ANOREXIA NERVOSA Overview
WHAT IS ANOREXIA NERVOSA?
Anorexia nervosa is a life threatening psychological, eating disorder that is characterized by self-starvation and excessive weight loss more than what is required to carry out daily activities..
It comes from emotional challenges, unrealistic body image and fear of becoming overweight or obese.
It often begins during teenage or early adulthood.
A person with anorexia will intentionally restrict their food intake mainly due to a fear of being/becoming fat despite being emaciated.
Anorexia affects females more often than males and is most common in young females.
Caucasians are more often affected than people of other ethnicity.
It is more common in middle and upper socioeconomic groups.
Other risk factors associated with it are:
- Having history of to depression and anxiety
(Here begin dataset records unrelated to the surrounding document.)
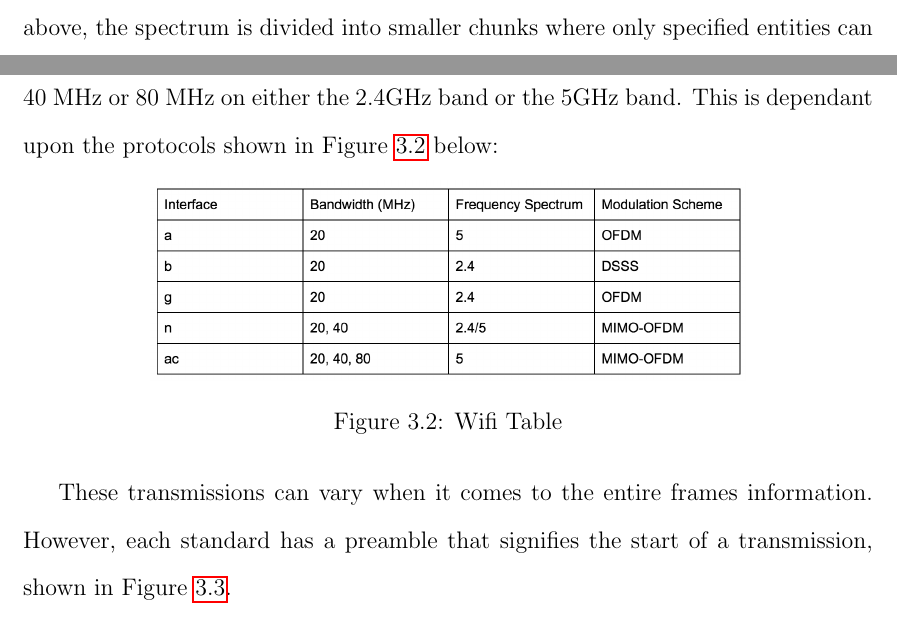
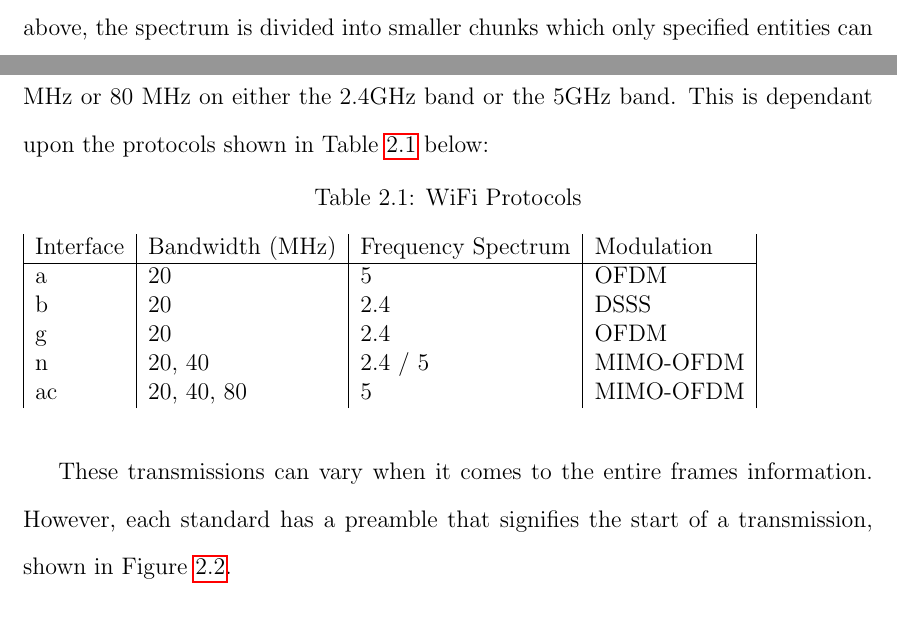
Before and after one commit to jprMesh/asdr, a LaTeX thesis (report/masdr.tex, which reads report/background.tex): two parts of pages 18 and 20 of 72, joined at a grey line, cut so that both start at the same text. Compiled offline with pdfLaTeX.

Commit message:
wifi protocol table table

```diff
--- a/report/background.tex
+++ b/report/background.tex
@@ -10,20 +10,25 @@ The spectrum of radio frequencies used for wireless communications is managed by
 \caption{United States Frequency Allocation Chart}
 \label{fig:freq_chart}
 \end{figure}
-As seen from the figure above, the spectrum is divided into smaller chunks where only specified entities can utilize legally. The usage of each chunk is determined by whether the NTIA and FCC require a license to use the band or not. Only operators with a license from the government can operate in the licensed bands, with uses that include AM broadcasting, FM broadcasting, and cellular communication. However, unlicensed bands are open to any entity that wants to utilize them, but they must still follow certain guidelines for usage. Technologies that use unlicensed bands include microwave, bluetooth, and WiFi. \textbf{Maybe talk about the history of this a little, why it's split up like this and why the certain bands were unlicensed}
+As seen from the figure above, the spectrum is divided into smaller chunks which only specified entities can utilize legally. The usage of each chunk is determined by whether the NTIA and FCC require a license to use the band or not. Only operators with a license from the government can operate in the licensed bands, with uses that include AM broadcasting, FM broadcasting, and cellular communication. However, unlicensed bands are open to any entity that wants to utilize them, but they must still follow certain guidelines for usage. Technologies that use unlicensed bands include microwave, bluetooth, and WiFi. \textbf{Maybe talk about the history of this a little, why it's split up like this and why the certain bands were unlicensed}
 
 \subsection{Cellular}
 The initial goal of this MQP was to look at transmissions in the cellular band in the United States. This band, regulated by the FCC, ranges from 824MHz - 896MHz and 1850MHz - 1990MHz. The United States is divided into 734 geographic markets called Cellular Market Areas (CMAs). To operate at a certain frequency in a CMA, mobile operators must place bids on each area individually. These frequencies all use various modes for communication including Analog, Digital, TDMA, CDMA, and GSM. However, the most popular mode now is LTE telecommunications.\textbf{THIS MOST LIKELY NEEDS EXPANSION. I would probably guess on usage somehow lemme think about it -Max}\ref{cellular_book}
 
 \subsection{Wi-Fi}
-Wi-Fi first came about in 1985, when the FCC decided to open up several bands of wireless spectrum for use without a government license. In the early 1990s, the Institute of Electrical and Electronics Engineers (IEEE) realized that wireless communications needed to be standardized. A committee was formed that focused on providing a reliable, fast and robust wireless solution that would be able to scale for years to come. Thus the 802.11 standard was created in order to assure these things. Since then, there has been multiple iterations of the standard, and five sub-standards have been established for wireless communications called:802.11a, 802.11b, 802.11g, 802.11n, and 802.11ac. The spectral signature of these protocols depend on the protocol that is used. Wifi traffic can be transmitted using a bandwidth of 20 MHz, 40 MHz or 80 MHz on either the 2.4GHz band or the 5GHz band. This is dependant upon the protocols shown in Figure \ref{fig:wifi_table} below:
-% table
-\begin{figure}[ht]
-\centering
-\includegraphics[width=0.70\textwidth]{img/wifi_table.png}
-\caption{Wifi Table}
-\label{fig:wifi_table}
-\end{figure}\par
+Wi-Fi first came about in 1985, when the FCC decided to open up several bands of wireless spectrum for use without a government license. In the early 1990s, the Institute of Electrical and Electronics Engineers (IEEE) realized that wireless communications needed to be standardized. A committee was formed that focused on providing a reliable, fast and robust wireless solution that would be able to scale for years to come. Thus the 802.11 standard was created in order to assure these things. Since then, there has been multiple iterations of the standard, and five sub-standards have been established for wireless communications called:802.11a, 802.11b, 802.11g, 802.11n, and 802.11ac. The spectral signature of these protocols depend on the protocol that is used. WiFi traffic can be transmitted using a bandwidth of 20 MHz, 40 MHz or 80 MHz on either the 2.4GHz band or the 5GHz band. This is dependant upon the protocols shown in Table \ref{table:wifi_protocols} below:
+\begin{table}[ht]
+\caption{WiFi Protocols}
+\label{table:wifi_protocols}
+\begin{tabular}{|l|l|l|l|}
+  Interface & Bandwidth (MHz) & Frequency Spectrum & Modulation \\ \hline
+          a &              20 &                  5 &       OFDM \\
+          b &              20 &                2.4 &       DSSS \\
+          g &              20 &                2.4 &       OFDM \\
+          n &          20, 40 &            2.4 / 5 &  MIMO-OFDM \\
+         ac &      20, 40, 80 &                  5 &  MIMO-OFDM \\
+\end{tabular}
+\end{table}\par
 These transmissions can vary when it comes to the entire frames information. However, each standard has a preamble that signifies the start of a transmission, shown in Figure \ref{fig:wifi_preamble}.
 \begin{figure}[ht]
 \centering
--- a/report/masdr.tex
+++ b/report/masdr.tex
@@ -53,6 +53,9 @@
 \usepackage{ulem}
 \usepackage{url}
 \usepackage{hyperref}
+\usepackage{caption}
+
+\captionsetup[table]{skip=10pt}
 
 % leave 1.5in margin to the left and 1in margin to the other
 % sides. Don't print page number in the margin (but rather above it)
```
Also changed, not shown: report/glossary.tex (+1 -1 lines), report/makefile, report/background.tex (4 more changed lines).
- having difficulty handling stress and suspicious
- being perfectionist and much disciplined
- having a negative self image
- having eating problems during early childhood or infancy
- holding specific ideas regarding beauty and health, which may be influenced by media or society.
- physical, sexual, emotional or another types of abuse/bully
- Disturbed family or other relationship
Complications can be multisystemic and severe.
Physical complications include:
- Cardiovascular problems: These include ecg abnormalities, low BP and damage to the heart muscle.
- Blood problems: developing low WBC and anemia.
- Gastrointestinal problems: Movement in the intestines gets slowed down leading to constipation and liver functions too gets affected.
- Kidney problems: Dehydration can lead to highly concentrated urine and more urine production along with formation of renal calculi.
- Hormonal problems: Lower levels of growth hormones may lead to delayed growth in early age. Along with sex hormones, thyroid also gets affected leading to infertility.
- Bone fractures: Patients have a high risk of developing osteopenia and osteoporosis.